--- Goal of the exercise ---
Go through the listing and copy each line that has the string "alerts" in it.

==*==

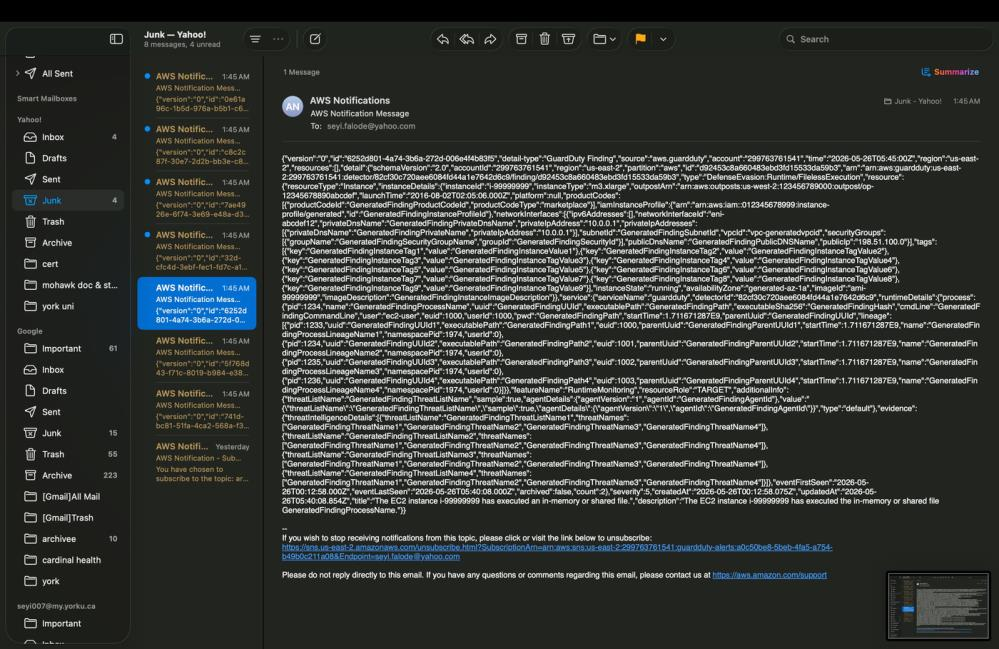
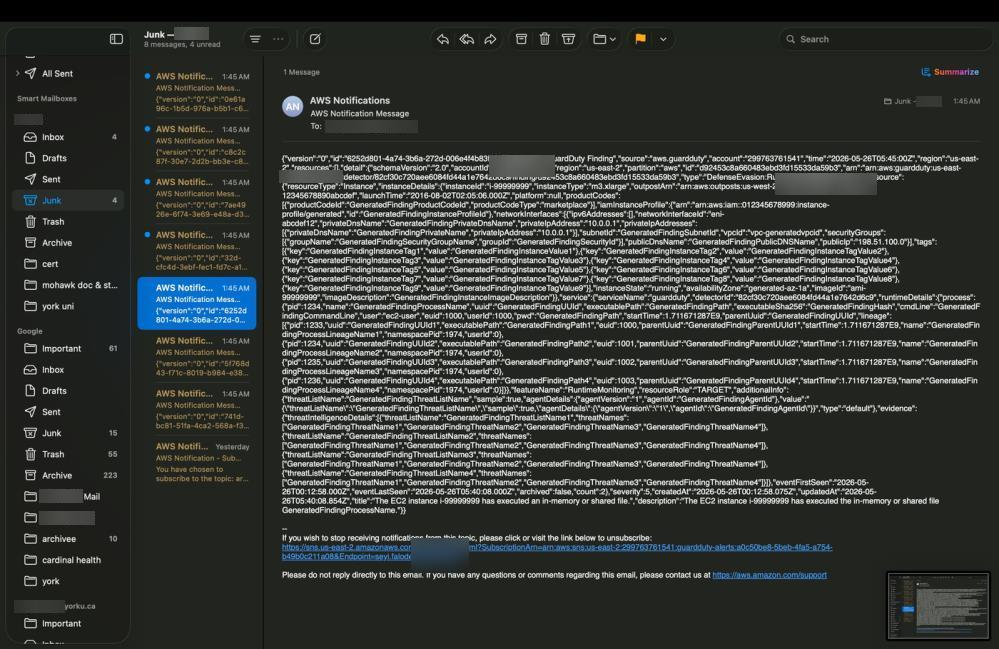
Redact account ID and email from screenshots and docs

diff --git a/README.md b/README.md
@@ -174,8 +174,8 @@ Amazon SNS handles the human-facing side of the pipeline. When EventBridge route
 
 **Configuration:**
 - Topic name: `guardduty-alerts` | Type: Standard | Region: us-east-2
-- ARN: `arn:aws:sns:us-east-2:299763761541:guardduty-alerts`
-- Subscription: Email → seyi.falode@yahoo.com | Status: Confirmed
+- ARN: `arn:aws:sns:us-east-2:<ACCOUNT_ID>:guardduty-alerts`
+- Subscription: Email → my alert inbox | Status: Confirmed
 
 > **Production note:** Confirmation email landed in Yahoo Junk — whitelist AWS notification emails (`no-reply@sns.amazonaws.com`) in any production deployment.
 
@@ -289,7 +289,7 @@ CloudTrail captures every API call made in the account. When Lambda auto-remedia
 
 **Trail Configuration:**
 - Trail name: `guardduty-audit-trail` | Region: us-east-2 | Multi-region: Yes
-- S3 bucket: `guardduty-audit-logs-299763761541` — auto-provisioned during trail setup
+- S3 bucket: `guardduty-audit-logs-<ACCOUNT_ID>` — auto-provisioned during trail setup
 - CloudWatch Logs integration: Enabled — real-time alerting on specific API patterns
 - Log file validation: Enabled — detects tampering with stored log files
 - Status: Logging
@@ -307,7 +307,7 @@ A CloudWatch dashboard named `GuardDuty-Detection-Pipeline` provides real-time v
 **Dashboard Metrics:**
 - `IncomingBytes` — volume of log data flowing into the CloudTrail log group
 - `IncomingLogEvents` — number of individual log events being ingested per minute
-- Log groups monitored: `aws-cloudtrail-logs-299763761541-37511b37` and `detection-lab-cloudtrail-logs`
+- Log groups monitored: `aws-cloudtrail-logs-<ACCOUNT_ID>-37511b37` and `detection-lab-cloudtrail-logs`
 
 ![CloudWatch Homepage](screenshots/screenshot-19-cloudwatch-homepage.jpg)
 
@@ -338,7 +338,7 @@ With all eight components wired together, the pipeline was tested by generating 
 |---|---|
 | Total sample findings generated | 391 across all severity levels and finding types |
 | EventBridge firing | Fired for all MEDIUM and HIGH findings (severity >= 4) |
-| SNS alert emails received | 8 emails at seyi.falode@yahoo.com within seconds |
+| SNS alert emails received | 8 emails delivered to my alert inbox within seconds |
 | Alert payload | Full JSON finding payloads including resource details, timestamps, MITRE mappings |
 | Lambda invocation | Invoked for HIGH severity findings — execution logs confirmed in CloudWatch |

==*==

--- Answer below ---
 - Topic name: `guardduty-alerts` | Type: Standard | Region: us-east-2
-- ARN: `arn:aws:sns:us-east-2:299763761541:guardduty-alerts`
+- ARN: `arn:aws:sns:us-east-2:<ACCOUNT_ID>:guardduty-alerts`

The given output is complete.